I was tempted to use a title like, “You think this guy is just selling watermelons, but you won’t believe what he does next!”
Anyway, on my morning commute, I passed this dejected-looking vendor, eyes downcast, as he shirtlessly watched over his truckload of watermelons. He was staring at his scale, and I imagined he was thinking about how absurd it is that this electronic device determines his income.
As I got closer, I saw what he was actually doing.
Yeah, that’s an iPad. Watermelon guy was watching some kind of drama (but due to bad luck, the screen was black right when I snapped this shot).

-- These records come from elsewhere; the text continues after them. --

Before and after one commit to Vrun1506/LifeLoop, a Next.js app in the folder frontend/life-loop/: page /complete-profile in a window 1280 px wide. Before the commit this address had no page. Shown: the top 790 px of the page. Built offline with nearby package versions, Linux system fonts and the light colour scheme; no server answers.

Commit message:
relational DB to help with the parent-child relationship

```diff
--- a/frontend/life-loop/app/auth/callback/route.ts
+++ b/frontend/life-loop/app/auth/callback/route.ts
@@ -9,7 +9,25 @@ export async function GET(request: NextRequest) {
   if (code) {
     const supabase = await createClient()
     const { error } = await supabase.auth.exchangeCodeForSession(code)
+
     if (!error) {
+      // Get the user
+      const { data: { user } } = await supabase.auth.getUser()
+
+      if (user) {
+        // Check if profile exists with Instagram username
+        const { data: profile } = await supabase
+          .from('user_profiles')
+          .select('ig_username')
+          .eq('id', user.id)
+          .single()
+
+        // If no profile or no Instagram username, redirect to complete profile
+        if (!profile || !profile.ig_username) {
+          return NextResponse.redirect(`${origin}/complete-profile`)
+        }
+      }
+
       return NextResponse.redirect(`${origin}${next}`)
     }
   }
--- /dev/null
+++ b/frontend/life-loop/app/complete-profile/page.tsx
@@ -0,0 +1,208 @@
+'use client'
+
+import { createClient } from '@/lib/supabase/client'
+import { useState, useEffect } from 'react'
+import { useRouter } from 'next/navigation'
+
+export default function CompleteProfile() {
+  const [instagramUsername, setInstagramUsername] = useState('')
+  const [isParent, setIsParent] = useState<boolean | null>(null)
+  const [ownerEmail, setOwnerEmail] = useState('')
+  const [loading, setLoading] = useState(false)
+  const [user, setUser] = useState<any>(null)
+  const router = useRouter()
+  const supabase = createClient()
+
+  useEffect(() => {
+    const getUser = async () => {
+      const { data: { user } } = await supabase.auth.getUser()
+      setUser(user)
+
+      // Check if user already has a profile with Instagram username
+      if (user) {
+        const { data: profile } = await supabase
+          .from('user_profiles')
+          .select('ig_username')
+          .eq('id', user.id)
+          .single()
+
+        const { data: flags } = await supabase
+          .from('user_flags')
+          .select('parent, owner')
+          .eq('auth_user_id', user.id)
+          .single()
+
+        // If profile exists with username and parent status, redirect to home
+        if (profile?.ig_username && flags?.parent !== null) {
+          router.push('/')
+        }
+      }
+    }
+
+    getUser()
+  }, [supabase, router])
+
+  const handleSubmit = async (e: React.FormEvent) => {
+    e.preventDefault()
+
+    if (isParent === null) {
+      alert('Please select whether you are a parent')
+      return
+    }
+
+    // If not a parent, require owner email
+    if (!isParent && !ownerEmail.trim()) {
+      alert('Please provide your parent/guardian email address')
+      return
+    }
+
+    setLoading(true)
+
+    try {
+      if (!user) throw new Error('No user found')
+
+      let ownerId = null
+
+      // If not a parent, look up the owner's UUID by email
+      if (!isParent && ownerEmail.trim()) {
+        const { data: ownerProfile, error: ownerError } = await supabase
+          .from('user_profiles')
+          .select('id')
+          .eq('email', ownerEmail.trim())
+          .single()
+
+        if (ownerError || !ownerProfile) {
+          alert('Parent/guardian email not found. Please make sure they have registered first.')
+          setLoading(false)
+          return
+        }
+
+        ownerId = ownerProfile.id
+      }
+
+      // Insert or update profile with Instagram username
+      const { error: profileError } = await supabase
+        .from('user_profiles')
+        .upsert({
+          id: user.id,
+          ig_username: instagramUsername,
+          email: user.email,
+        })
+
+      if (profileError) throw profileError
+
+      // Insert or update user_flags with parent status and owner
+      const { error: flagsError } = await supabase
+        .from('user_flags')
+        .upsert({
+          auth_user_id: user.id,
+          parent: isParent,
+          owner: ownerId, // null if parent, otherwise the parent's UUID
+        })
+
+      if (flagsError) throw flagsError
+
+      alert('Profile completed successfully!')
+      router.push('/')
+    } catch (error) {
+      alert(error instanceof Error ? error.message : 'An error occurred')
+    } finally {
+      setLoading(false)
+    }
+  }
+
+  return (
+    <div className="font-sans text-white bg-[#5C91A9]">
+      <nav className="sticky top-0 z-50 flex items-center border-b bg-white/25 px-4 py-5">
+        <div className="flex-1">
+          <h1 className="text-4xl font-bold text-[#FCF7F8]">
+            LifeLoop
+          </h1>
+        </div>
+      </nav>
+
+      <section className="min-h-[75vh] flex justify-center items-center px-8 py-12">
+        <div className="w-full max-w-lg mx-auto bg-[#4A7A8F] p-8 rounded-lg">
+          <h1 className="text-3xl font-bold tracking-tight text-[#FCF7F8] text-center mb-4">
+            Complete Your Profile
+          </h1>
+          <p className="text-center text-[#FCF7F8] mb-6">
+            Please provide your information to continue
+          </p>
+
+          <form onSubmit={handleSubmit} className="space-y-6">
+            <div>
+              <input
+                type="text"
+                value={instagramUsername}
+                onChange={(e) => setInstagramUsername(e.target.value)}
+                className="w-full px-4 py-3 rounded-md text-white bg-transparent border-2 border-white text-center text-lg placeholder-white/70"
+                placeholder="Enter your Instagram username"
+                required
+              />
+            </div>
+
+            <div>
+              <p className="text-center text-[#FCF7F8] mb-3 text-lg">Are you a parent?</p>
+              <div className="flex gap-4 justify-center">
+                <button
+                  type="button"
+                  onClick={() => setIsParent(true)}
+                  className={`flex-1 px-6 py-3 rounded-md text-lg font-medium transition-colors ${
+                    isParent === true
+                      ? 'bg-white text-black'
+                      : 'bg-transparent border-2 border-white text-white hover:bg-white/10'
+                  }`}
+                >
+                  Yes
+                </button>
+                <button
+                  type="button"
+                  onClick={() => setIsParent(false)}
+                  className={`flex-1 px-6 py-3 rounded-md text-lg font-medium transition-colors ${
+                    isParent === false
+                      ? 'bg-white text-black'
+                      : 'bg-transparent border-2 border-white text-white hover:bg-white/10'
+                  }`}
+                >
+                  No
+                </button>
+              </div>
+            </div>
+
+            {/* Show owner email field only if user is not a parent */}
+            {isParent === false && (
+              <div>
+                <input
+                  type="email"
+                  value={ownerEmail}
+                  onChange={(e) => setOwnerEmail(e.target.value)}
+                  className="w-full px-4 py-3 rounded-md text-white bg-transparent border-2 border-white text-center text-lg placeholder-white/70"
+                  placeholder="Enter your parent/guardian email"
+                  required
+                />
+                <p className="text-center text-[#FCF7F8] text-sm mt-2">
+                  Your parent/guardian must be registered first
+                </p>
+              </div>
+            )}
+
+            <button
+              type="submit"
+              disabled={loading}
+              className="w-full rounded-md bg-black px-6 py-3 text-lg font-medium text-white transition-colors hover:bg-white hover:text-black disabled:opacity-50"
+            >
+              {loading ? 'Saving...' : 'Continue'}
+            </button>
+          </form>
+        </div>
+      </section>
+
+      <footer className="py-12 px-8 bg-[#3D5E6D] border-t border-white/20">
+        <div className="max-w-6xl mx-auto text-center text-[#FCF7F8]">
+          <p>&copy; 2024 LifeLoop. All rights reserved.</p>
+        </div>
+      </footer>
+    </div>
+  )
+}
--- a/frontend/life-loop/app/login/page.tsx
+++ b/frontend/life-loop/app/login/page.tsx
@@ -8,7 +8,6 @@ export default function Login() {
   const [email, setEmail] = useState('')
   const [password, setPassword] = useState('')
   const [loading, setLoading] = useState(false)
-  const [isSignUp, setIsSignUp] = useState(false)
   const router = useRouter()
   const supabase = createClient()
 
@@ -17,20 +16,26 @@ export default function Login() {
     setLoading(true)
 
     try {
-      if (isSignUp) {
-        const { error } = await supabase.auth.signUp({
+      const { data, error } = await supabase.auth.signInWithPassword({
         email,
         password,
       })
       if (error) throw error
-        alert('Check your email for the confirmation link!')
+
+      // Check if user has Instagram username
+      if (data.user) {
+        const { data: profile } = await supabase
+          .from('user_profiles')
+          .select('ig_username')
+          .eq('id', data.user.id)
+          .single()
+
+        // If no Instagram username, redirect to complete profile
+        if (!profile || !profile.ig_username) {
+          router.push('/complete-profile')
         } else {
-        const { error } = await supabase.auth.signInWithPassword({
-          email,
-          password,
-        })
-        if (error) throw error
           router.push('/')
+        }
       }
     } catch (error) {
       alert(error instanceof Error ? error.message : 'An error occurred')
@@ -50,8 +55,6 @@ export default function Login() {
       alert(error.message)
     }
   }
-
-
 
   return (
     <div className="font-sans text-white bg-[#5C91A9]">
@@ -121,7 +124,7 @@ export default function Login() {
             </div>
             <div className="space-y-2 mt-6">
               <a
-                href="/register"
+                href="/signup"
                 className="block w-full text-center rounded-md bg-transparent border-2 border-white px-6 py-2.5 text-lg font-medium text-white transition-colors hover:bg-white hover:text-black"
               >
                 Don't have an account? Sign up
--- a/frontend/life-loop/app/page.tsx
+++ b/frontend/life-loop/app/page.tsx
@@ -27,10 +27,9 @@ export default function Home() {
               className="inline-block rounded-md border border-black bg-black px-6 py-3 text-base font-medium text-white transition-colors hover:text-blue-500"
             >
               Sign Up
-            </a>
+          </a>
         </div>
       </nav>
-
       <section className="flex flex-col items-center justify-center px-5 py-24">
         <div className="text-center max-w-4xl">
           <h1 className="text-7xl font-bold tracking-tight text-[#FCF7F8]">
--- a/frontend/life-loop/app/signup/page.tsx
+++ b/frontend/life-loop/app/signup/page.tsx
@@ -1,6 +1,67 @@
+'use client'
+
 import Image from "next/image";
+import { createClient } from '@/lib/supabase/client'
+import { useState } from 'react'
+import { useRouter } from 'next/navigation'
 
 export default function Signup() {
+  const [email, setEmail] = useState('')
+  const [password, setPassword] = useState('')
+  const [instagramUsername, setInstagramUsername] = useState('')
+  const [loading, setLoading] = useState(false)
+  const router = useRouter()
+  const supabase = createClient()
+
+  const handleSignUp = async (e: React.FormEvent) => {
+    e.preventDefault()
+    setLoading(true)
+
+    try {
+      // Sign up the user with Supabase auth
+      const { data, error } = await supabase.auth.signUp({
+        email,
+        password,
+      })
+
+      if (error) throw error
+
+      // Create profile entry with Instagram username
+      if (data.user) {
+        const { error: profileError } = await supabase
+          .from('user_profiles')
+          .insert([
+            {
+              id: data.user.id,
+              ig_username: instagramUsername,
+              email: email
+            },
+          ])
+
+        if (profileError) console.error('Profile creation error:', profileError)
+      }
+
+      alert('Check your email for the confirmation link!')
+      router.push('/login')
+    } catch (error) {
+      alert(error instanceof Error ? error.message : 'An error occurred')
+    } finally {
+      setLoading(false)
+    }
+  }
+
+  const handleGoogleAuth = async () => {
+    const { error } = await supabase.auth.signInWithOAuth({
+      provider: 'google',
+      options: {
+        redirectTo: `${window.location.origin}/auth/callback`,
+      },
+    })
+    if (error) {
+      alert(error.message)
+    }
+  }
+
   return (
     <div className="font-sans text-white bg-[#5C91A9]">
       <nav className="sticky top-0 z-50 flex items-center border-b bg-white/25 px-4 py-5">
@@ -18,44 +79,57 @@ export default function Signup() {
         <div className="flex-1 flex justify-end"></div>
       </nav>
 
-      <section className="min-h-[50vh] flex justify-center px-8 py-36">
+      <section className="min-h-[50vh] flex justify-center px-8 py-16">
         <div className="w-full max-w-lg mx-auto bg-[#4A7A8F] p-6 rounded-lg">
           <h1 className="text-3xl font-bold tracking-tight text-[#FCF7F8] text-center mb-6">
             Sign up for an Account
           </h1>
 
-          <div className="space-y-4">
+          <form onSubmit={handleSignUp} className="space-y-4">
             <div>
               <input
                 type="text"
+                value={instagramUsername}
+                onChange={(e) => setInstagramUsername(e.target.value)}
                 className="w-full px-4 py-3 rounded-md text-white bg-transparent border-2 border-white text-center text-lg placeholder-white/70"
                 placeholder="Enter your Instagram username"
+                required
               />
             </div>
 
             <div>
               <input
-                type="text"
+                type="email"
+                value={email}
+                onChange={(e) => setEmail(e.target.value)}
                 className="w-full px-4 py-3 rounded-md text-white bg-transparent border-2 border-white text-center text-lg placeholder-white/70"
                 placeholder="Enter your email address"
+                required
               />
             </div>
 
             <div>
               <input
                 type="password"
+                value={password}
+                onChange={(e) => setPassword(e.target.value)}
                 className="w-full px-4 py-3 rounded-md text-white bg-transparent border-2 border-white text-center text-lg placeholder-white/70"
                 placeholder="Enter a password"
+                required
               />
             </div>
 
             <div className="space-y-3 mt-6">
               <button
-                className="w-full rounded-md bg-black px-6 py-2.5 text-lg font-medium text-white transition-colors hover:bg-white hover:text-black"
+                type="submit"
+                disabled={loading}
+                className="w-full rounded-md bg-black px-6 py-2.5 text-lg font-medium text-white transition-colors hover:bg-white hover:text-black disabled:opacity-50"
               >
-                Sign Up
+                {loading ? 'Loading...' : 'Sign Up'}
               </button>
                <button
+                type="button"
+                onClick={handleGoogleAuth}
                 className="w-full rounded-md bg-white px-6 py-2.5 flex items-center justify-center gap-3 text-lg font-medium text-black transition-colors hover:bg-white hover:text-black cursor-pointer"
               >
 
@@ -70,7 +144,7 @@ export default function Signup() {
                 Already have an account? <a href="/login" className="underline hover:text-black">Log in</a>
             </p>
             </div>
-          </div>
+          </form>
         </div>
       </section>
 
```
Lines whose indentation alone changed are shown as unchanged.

The character there is 家, meaning “house,” “home,” or sometimes even “family.”
The first thing I noticed was its Escher-like quality, updated to a modern aesthetic. (Reminded me of Monument Valley even more than Escher directly, actually.) Very cool, and not something I see much in China, for sure!
The second thing I noticed was that the stylized character on the poster is missing a few strokes. If this character is 家, then the bottom part is supposed to be 豕, which has 7 strokes. Instead, the bottom part looks more like the 5-stroke 永, minus the top stroke.
I found this odd, because this is a pretty big difference, and in my experience the Chinese don’t take character mutilation too lightly, especially when it’s not just private use. My wife’s response was just to shrug it off, though, with a, “yeah, but it’s still supposed to be 家.”
What do your Chinese friends think? Cool design, or heinous affront to the sanctity of the 10 strokes of the Chinese character 家?
Passing by Chinese “Italian-style” ice cream shop “Iceason” with a friend yesterday, we were startled to see an ad featuring “3D printed” ice cream bars in the likeness of the late Steve Jobs:
The surname “Jobs” is normally written in Chinese as “乔布斯,” or “Qiaobusi” in pinyin (a transliteration, where the characters are chosen for phonetic value only, and essentially have no meaning). For this ice cream bar, it’s written as “乔不死,” also “Qiaobusi” in pinyin, but with different characters so that it includes the phrase “not die” (不死).
The same shop also sells “3D printed” ice cream bars in the shape of the Apple watch and iPhone.
This is the logo for a service called 点点啥 (Dian Dian Sha):
So this is the Chinese verb点 (meaning “to order (food)”), reduplicated. The word 啥 is a colloquial way to say 什么 (“what”), used more in northern China.
Nice characterplay here, the second 点 replaced by the service bell, while the first 点 is modified a bit to look more like the bell.
One thing beginners might not know is that the character component consisting of four short diagonal lines (as in 点) is frequently written as a single horizontal line. You can actually see this in some PRC character simplifications:
魚 → 鱼
馬 → 马
Obviously, it’s not applied across the board, leaving us with characters like 点, 热, and 煮, which still use the four short diagonal lines in printed form. In handwritten forms (or certain fonts), even those four short lines frequently get turned into a horizontal line (usually kinda squiggly).
点点啥 (Dian Dian Sha) has an app aimed at reduced food-related wait times.
I was impressed by the “propaganda” handed to me in the subway yesterday. I had seen lots of elementary schoolers on the streets engaged in some sort of volunteer work, and then in the subway I experienced it firsthand. Here’s the flyer I was given:
The “汪” represents the barking sound a dog makes in Chinese. (In panel 3, the little girls is saying “妈妈“, “mommy.”) The characters in the lower righthand corner read:
What impressed me was the idea that the school is (1) educating the kids to be “civilized” (文明), but also (2) trying to use the kids to influence the less civilized adults (who are arguably most in need of this type of education, but also prone to negatively influencing the kids). Made me think of the brilliant Thai anti-smoking ad that also used kids.
Here’s hoping these efforts pay off! We’d all like a “more civilized” Shanghai (with less dog poop).